*** Data for analysis ***

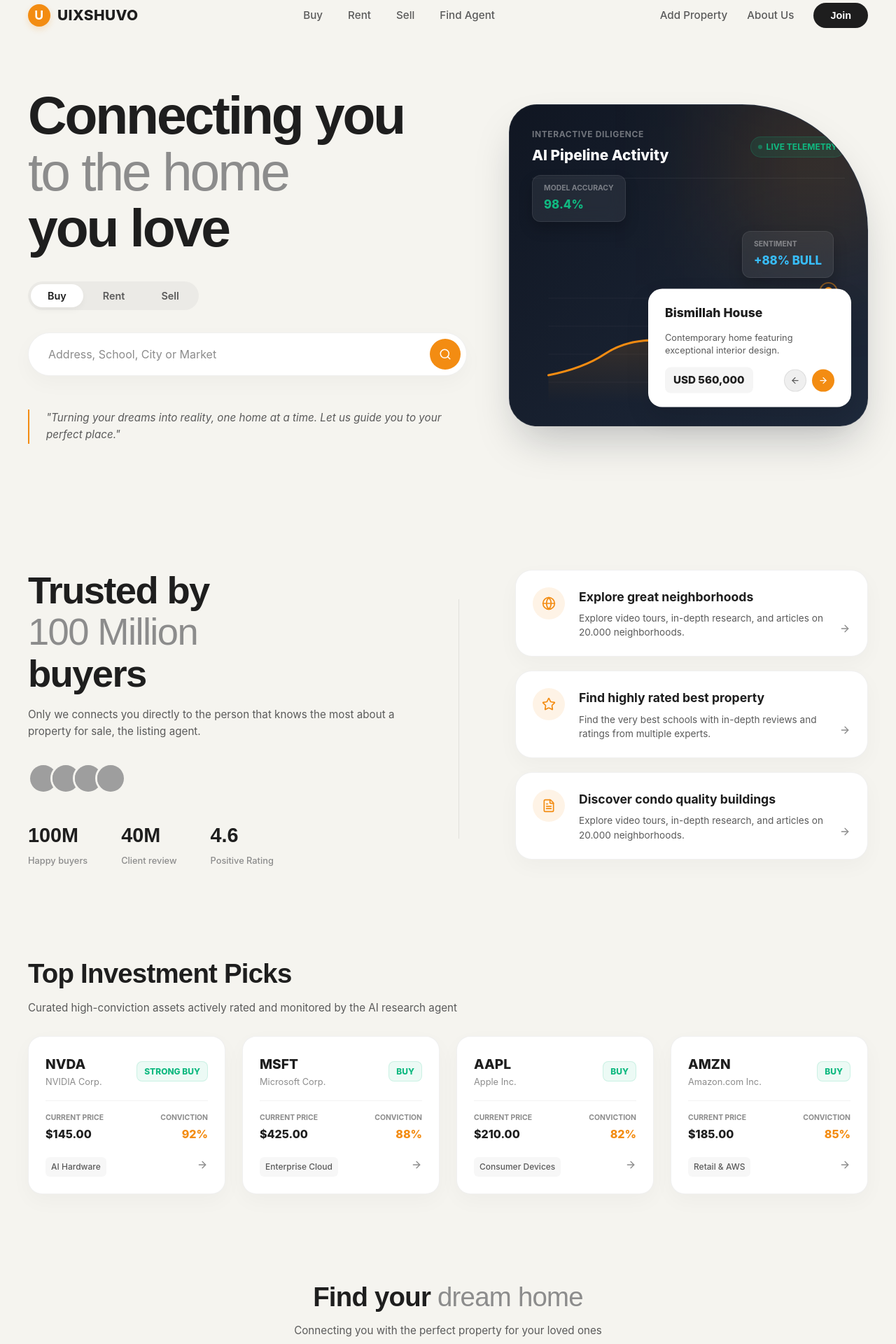
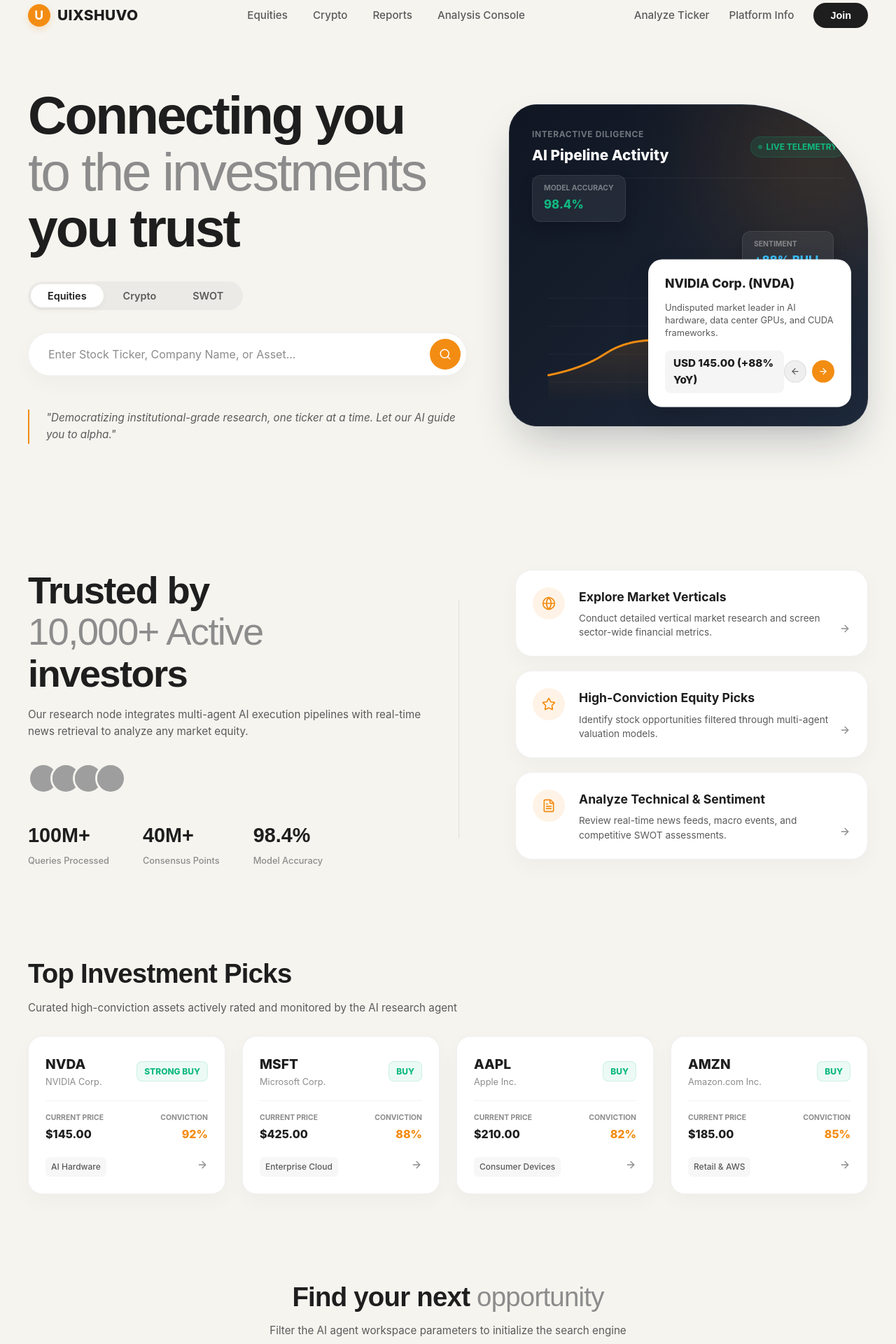
Before and after one commit to sanmaaya/InvestmentResearchAgent, a Next.js app: page / in a window 1280 px wide. Shown: the part 20-1940 px from the top of the page at 70% size. Built offline with nearby package versions, Linux system fonts and the light colour scheme; grey boxes are pictures that could not be loaded.

Commit message:
feat: align landing page copy and selectors to investment terminology

```diff
--- a/src/app/page.tsx
+++ b/src/app/page.tsx
@@ -378,15 +378,15 @@ export default function Home() {
             </a>
 
             <ul className="l-nav-links">
-              <li><a href="#" className="l-nav-link" onClick={(e) => e.preventDefault()}>Buy</a></li>
-              <li><a href="#" className="l-nav-link" onClick={(e) => e.preventDefault()}>Rent</a></li>
-              <li><a href="#" className="l-nav-link" onClick={(e) => e.preventDefault()}>Sell</a></li>
-              <li><a href="#" className="l-nav-link" onClick={(e) => e.preventDefault()}>Find Agent</a></li>
+              <li><a href="#" className="l-nav-link" onClick={(e) => e.preventDefault()}>Equities</a></li>
+              <li><a href="#" className="l-nav-link" onClick={(e) => e.preventDefault()}>Crypto</a></li>
+              <li><a href="#" className="l-nav-link" onClick={(e) => e.preventDefault()}>Reports</a></li>
+              <li><a href="#" className="l-nav-link" onClick={(e) => e.preventDefault()}>Analysis Console</a></li>
             </ul>
 
             <ul className="l-nav-actions">
-              <li><a href="#" className="l-nav-link" onClick={(e) => e.preventDefault()}>Add Property</a></li>
-              <li><a href="#" className="l-nav-link" onClick={(e) => e.preventDefault()}>About Us</a></li>
+              <li><a href="#" className="l-nav-link" onClick={(e) => e.preventDefault()}>Analyze Ticker</a></li>
+              <li><a href="#" className="l-nav-link" onClick={(e) => e.preventDefault()}>Platform Info</a></li>
               <li>
                 <button className="l-nav-btn l-join-btn" onClick={() => setView("console")}>
                   Join
@@ -400,8 +400,8 @@ export default function Home() {
             <div className="l-hero-left">
               <h1 className="l-hero-heading">
                 Connecting you <br />
-                <span className="muted-text">to the </span> <span className="muted-text">home </span> <br />
-                you love
+                <span className="muted-text">to the </span> <span className="muted-text">investments </span> <br />
+                you trust
               </h1>
 
               {/* Hero Tabs */}
@@ -412,7 +412,7 @@ export default function Home() {
                     setActiveTab("equities");
                   }}
                 >
-                  Buy
+                  Equities
                 </button>
                 <button
                   className={`l-hero-tab ${activeTab === "crypto" ? "active" : ""}`}
@@ -420,7 +420,7 @@ export default function Home() {
                     setActiveTab("crypto");
                   }}
                 >
-                  Rent
+                  Crypto
                 </button>
                 <button
                   className={`l-hero-tab ${activeTab === "swot" ? "active" : ""}`}
@@ -428,7 +428,7 @@ export default function Home() {
                     setActiveTab("swot");
                   }}
                 >
-                  Sell
+                  SWOT
                 </button>
               </div>
 
@@ -436,7 +436,7 @@ export default function Home() {
               <form onSubmit={handleLandingSearch} className="l-hero-search">
                 <input
                   type="text"
-                  placeholder="Address, School, City or Market"
+                  placeholder="Enter Stock Ticker, Company Name, or Asset..."
                   value={companyInput}
                   onChange={(e) => setCompanyInput(e.target.value)}
                 />
@@ -448,7 +448,7 @@ export default function Home() {
               {/* Quote / Testimonial */}
               <div className="l-hero-quote">
                 <p className="l-quote-text">
-                  "Turning your dreams into reality, one home at a time. Let us guide you to your perfect place."
+                  "Democratizing institutional-grade research, one ticker at a time. Let our AI guide you to alpha."
                 </p>
               </div>
             </div>
@@ -510,12 +510,12 @@ export default function Home() {
                 </div>
               </div>
 
-              {/* Overlapping Bismillah House Card (matches screenshot) */}
+              {/* Overlapping NVIDIA Corp. Card (aligned with AI agent) */}
               <div className="l-stock-card">
-                <span className="l-sc-title">Bismillah House</span>
-                <p className="l-sc-desc">Contemporary home featuring exceptional interior design.</p>
+                <span className="l-sc-title">NVIDIA Corp. (NVDA)</span>
+                <p className="l-sc-desc">Undisputed market leader in AI hardware, data center GPUs, and CUDA frameworks.</p>
                 <div className="l-sc-footer">
-                  <span className="l-sc-price">USD 560,000</span>
+                  <span className="l-sc-price">USD 145.00 (+88% YoY)</span>
                   <div className="l-sc-actions">
                     <button type="button" className="l-sc-arrow-prev" title="Back" onClick={() => setCompanyInput("Tesla")}>
                       <ArrowLeft size={14} />
@@ -539,11 +539,11 @@ export default function Home() {
               <div className="l-trusted-left-inner">
                 <h2 className="l-trusted-heading">
                   Trusted by <br />
-                  <span className="muted-text">100 Million </span> <br />
-                  buyers
+                  <span className="muted-text">10,000+ Active </span> <br />
+                  investors
                 </h2>
                 <p className="l-trusted-sub">
-                  Only we connects you directly to the person that knows the most about a property for sale, the listing agent.
+                  Our research node integrates multi-agent AI execution pipelines with real-time news retrieval to analyze any market equity.
                 </p>
 
                 {/* Overlapping User Avatars */}
@@ -557,16 +557,16 @@ export default function Home() {
                 {/* Stats */}
                 <div className="l-stats-row">
                   <div className="l-stat-item">
-                    <span className="l-stat-val">100M</span>
-                    <span className="l-stat-lbl">Happy buyers</span>
+                    <span className="l-stat-val">100M+</span>
+                    <span className="l-stat-lbl">Queries Processed</span>
                   </div>
                   <div className="l-stat-item">
-                    <span className="l-stat-val">40M</span>
-                    <span className="l-stat-lbl">Client review</span>
+                    <span className="l-stat-val">40M+</span>
+                    <span className="l-stat-lbl">Consensus Points</span>
                   </div>
                   <div className="l-stat-item">
-                    <span className="l-stat-val">4.6</span>
-                    <span className="l-stat-lbl">Positive Rating</span>
+                    <span className="l-stat-val">98.4%</span>
+                    <span className="l-stat-lbl">Model Accuracy</span>
                   </div>
                 </div>
               </div>
@@ -583,9 +583,9 @@ export default function Home() {
                   <Globe size={20} />
                 </div>
                 <div className="l-feat-info">
-                  <span className="l-feat-title">Explore great neighborhoods</span>
+                  <span className="l-feat-title">Explore Market Verticals</span>
                   <p className="l-feat-desc">
-                    Explore video tours, in-depth research, and articles on 20.000 neighborhoods.
+                    Conduct detailed vertical market research and screen sector-wide financial metrics.
                   </p>
                 </div>
                 <div className="l-feat-arrow">
@@ -602,9 +602,9 @@ export default function Home() {
                   <Star size={20} />
                 </div>
                 <div className="l-feat-info">
-                  <span className="l-feat-title">Find highly rated best property</span>
+                  <span className="l-feat-title">High-Conviction Equity Picks</span>
                   <p className="l-feat-desc">
-                    Find the very best schools with in-depth reviews and ratings from multiple experts.
+                    Identify stock opportunities filtered through multi-agent valuation models.
                   </p>
                 </div>
                 <div className="l-feat-arrow">
@@ -621,9 +621,9 @@ export default function Home() {
                   <FileText size={20} />
                 </div>
                 <div className="l-feat-info">
-                  <span className="l-feat-title">Discover condo quality buildings</span>
+                  <span className="l-feat-title">Analyze Technical & Sentiment</span>
                   <p className="l-feat-desc">
-                    Explore video tours, in-depth research, and articles on 20.000 neighborhoods.
+                    Review real-time news feeds, macro events, and competitive SWOT assessments.
                   </p>
                 </div>
                 <div className="l-feat-arrow">
@@ -722,16 +722,16 @@ export default function Home() {
           {/* Curved filter section at bottom */}
           <section className="l-filter-section">
             <h2 className="l-fs-heading">
-              Find your <span className="muted-text">dream home</span>
+              Find your next <span className="muted-text">opportunity</span>
             </h2>
             <p className="l-fs-sub">
-              Connecting you with the perfect property for your loved ones
+              Filter the AI agent workspace parameters to initialize the search engine
             </p>
 
             <form onSubmit={handleFilterSearch} className="l-filter-bar">
               {/* Col 1 */}
               <div className="l-filter-col">
-                <span className="l-filter-col-label">Property</span>
+                <span className="l-filter-col-label">Asset Class</span>
                 <div className="l-filter-select-wrapper">
                   <select
                     className="l-filter-select"
@@ -750,7 +750,7 @@ export default function Home() {
 
               {/* Col 2 */}
               <div className="l-filter-col">
-                <span className="l-filter-col-label">Location</span>
+                <span className="l-filter-col-label">LLM Provider</span>
                 <div className="l-filter-select-wrapper">
                   <select
                     className="l-filter-select"
@@ -771,7 +771,7 @@ export default function Home() {
 
               {/* Col 3 */}
               <div className="l-filter-col">
-                <span className="l-filter-col-label">Date</span>
+                <span className="l-filter-col-label">Search Engine</span>
                 <div className="l-filter-select-wrapper">
                   <select
                     className="l-filter-select"
@@ -789,7 +789,7 @@ export default function Home() {
 
               {/* Col 4 */}
               <div className="l-filter-col">
-                <span className="l-filter-col-label">Price</span>
+                <span className="l-filter-col-label">Risk Profile</span>
                 <div className="l-filter-select-wrapper">
                   <select
                     className="l-filter-select"
```
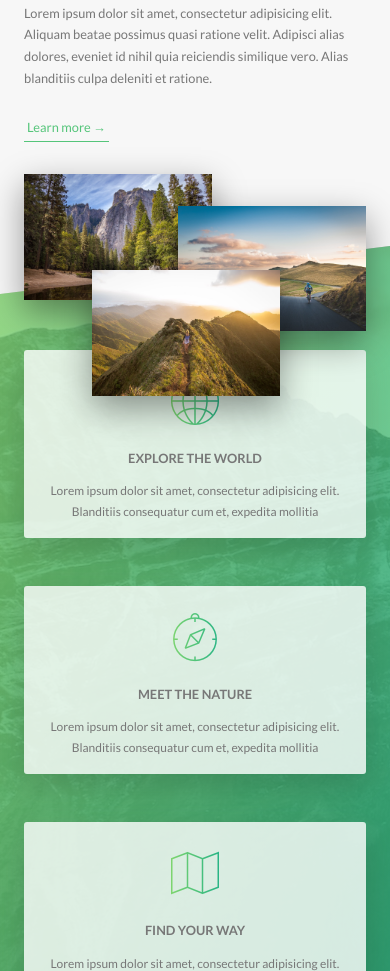
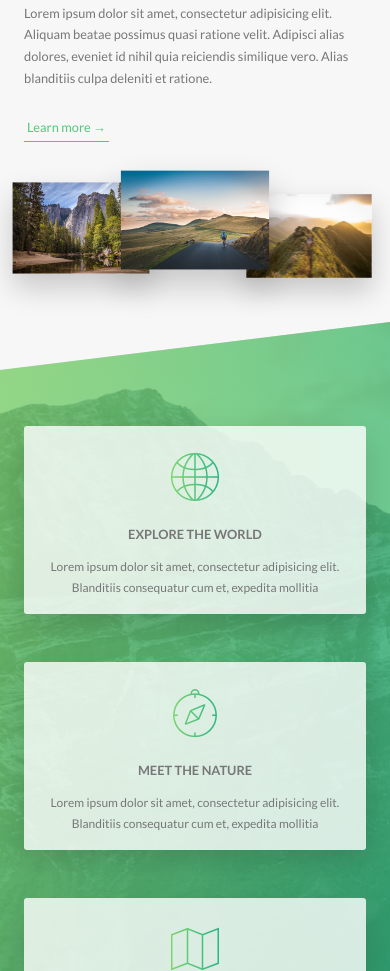
Before and after one commit to miladsade96/Natours, a website: page index.html in a window 390 px wide. Shown: the part 1101-2072 px from the top of the page. Drawn offline with nearby package versions, Linux system fonts and the light colour scheme; files that its build step writes are made by us from their sources.

Commit message:
Fixing images for portrait tablets

```diff
--- a/sass/components/_composition.scss
+++ b/sass/components/_composition.scss
@@ -9,19 +9,43 @@
     transition: all 0.2s;
     outline-offset: 2rem;
 
+    @include respond(tab-port) {
+      float: left;
+      position: relative;
+      width: 33.33333333%;
+      box-shadow: 0 1.5rem 3rem rgba($color-black, 0.2);
+    }
+
     &--p1 {
       left: 0;
       top: -2rem;
+
+      @include respond(tab-port) {
+        top: 0;
+        transform: scale(1.2);
+      }
     }
 
     &--p2 {
       right: 0;
       top: 2rem;
+
+      @include respond(tab-port) {
+        top: -1rem;
+        transform: scale(1.3);
+        z-index: 100;
+      }
     }
 
     &--p3 {
       left: 20%;
       top: 10rem;
+
+      @include respond(tab-port) {
+        top: 1rem;
+        left: 0;
+        transform: scale(1.1);
+      }
     }
 
     &:hover {
```
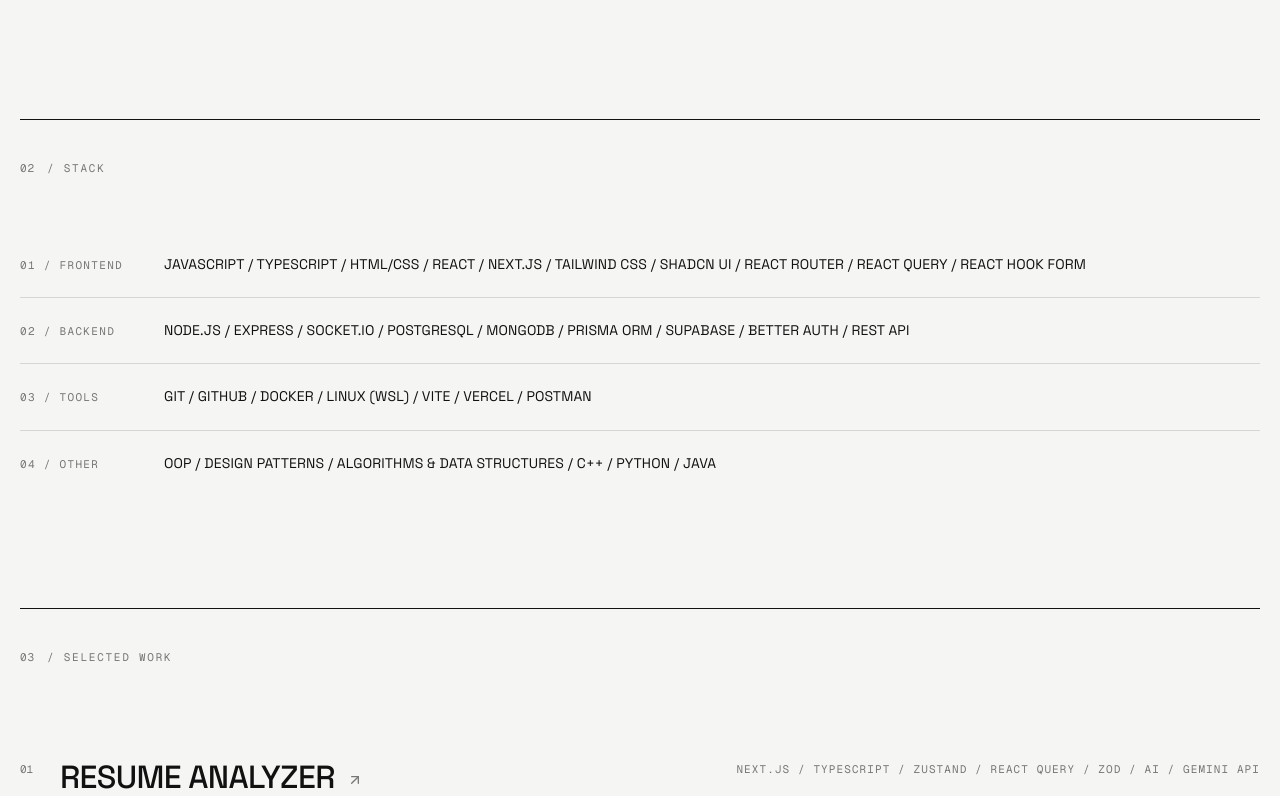
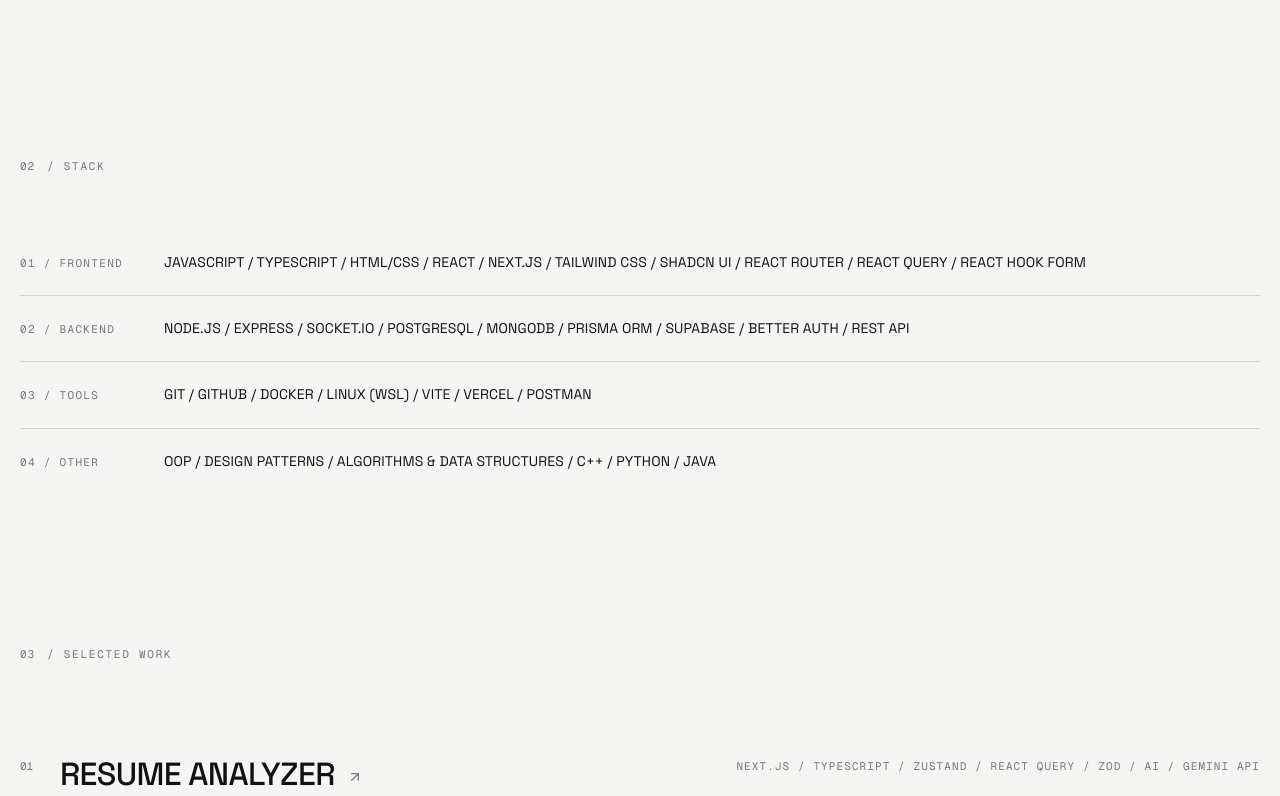
Before and after one commit to iamdrzazgowski/personal-website, a Next.js app: page / in a window 1280 px wide. Shown: the part 1224-2020 px from the top of the page. Built offline with nearby package versions, Linux system fonts and the light colour scheme.

Commit message:
change some styles

```diff
--- a/src/components/footer.tsx
+++ b/src/components/footer.tsx
@@ -4,7 +4,7 @@ export default function Footer() {
   return (
     <footer className="flex flex-col gap-2 border-t border-border py-8 font-mono text-[11px] uppercase tracking-[0.12em] text-muted-foreground md:flex-row md:items-center md:justify-between">
       <span>© {year} Adrian Drzazgowski</span>
-      <span>Built with Next.js — No template</span>
+      <span>Built with Next.js</span>
     </footer>
   );
 }
--- a/src/components/projects.tsx
+++ b/src/components/projects.tsx
@@ -27,11 +27,16 @@ export default function Projects({ index }: ProjectsProps) {
               </span>
 
               <div className="flex-1">
+                  <div className="flex items-baseline gap-4">
+                    <div className="origin-left transition-transform duration-200 group-hover:scale-[1.08]">
                       <div className="flex items-baseline gap-3">
                         <h3 className="font-display text-[24px] font-medium uppercase tracking-[-0.02em] md:text-[32px]">
                           {project.name}
                         </h3>
+
                         <ArrowUpRight className="h-4 w-4 shrink-0 text-muted-foreground transition-transform duration-200 group-hover:-translate-y-0.5 group-hover:translate-x-0.5 group-hover:text-foreground" />
+                      </div>
+                    </div>
                   </div>
                 <p className="mt-2 max-w-[48ch] text-[14px] leading-[1.7] text-foreground/75">
                   {project.description}
--- a/src/components/ui/section.tsx
+++ b/src/components/ui/section.tsx
@@ -41,7 +41,7 @@ export default function Section({ index, label, children }: SectionProps) {
   return (
     <section
       ref={rootRef}
-      className="border-t border-border pt-8 pb-20 md:pt-10 md:pb-28"
+      className=" pt-8 pb-20 md:pt-10 md:pb-28"
     >
       <div className="reveal mb-10 flex items-baseline gap-3 md:mb-14">
         <span className="font-mono text-[11px] tracking-[0.08em] text-muted-foreground">
```
Lines whose indentation alone changed are shown as unchanged.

*** End of Data for analysis ***

[What is expected] Search the entries above for the string "Built", and report each line where it occurs.

[Result of the task]
Before and after one commit to sanmaaya/InvestmentResearchAgent, a Next.js app: page / in a window 1280 px wide. Shown: the part 20-1940 px from the top of the page at 70% size. Built offline with nearby package versions, Linux system fonts and the light colour scheme; grey boxes are pictures that could not be loaded.
Before and after one commit to iamdrzazgowski/personal-website, a Next.js app: page / in a window 1280 px wide. Shown: the part 1224-2020 px from the top of the page. Built offline with nearby package versions, Linux system fonts and the light colour scheme.
-      <span>Built with Next.js — No template</span>
+      <span>Built with Next.js</span>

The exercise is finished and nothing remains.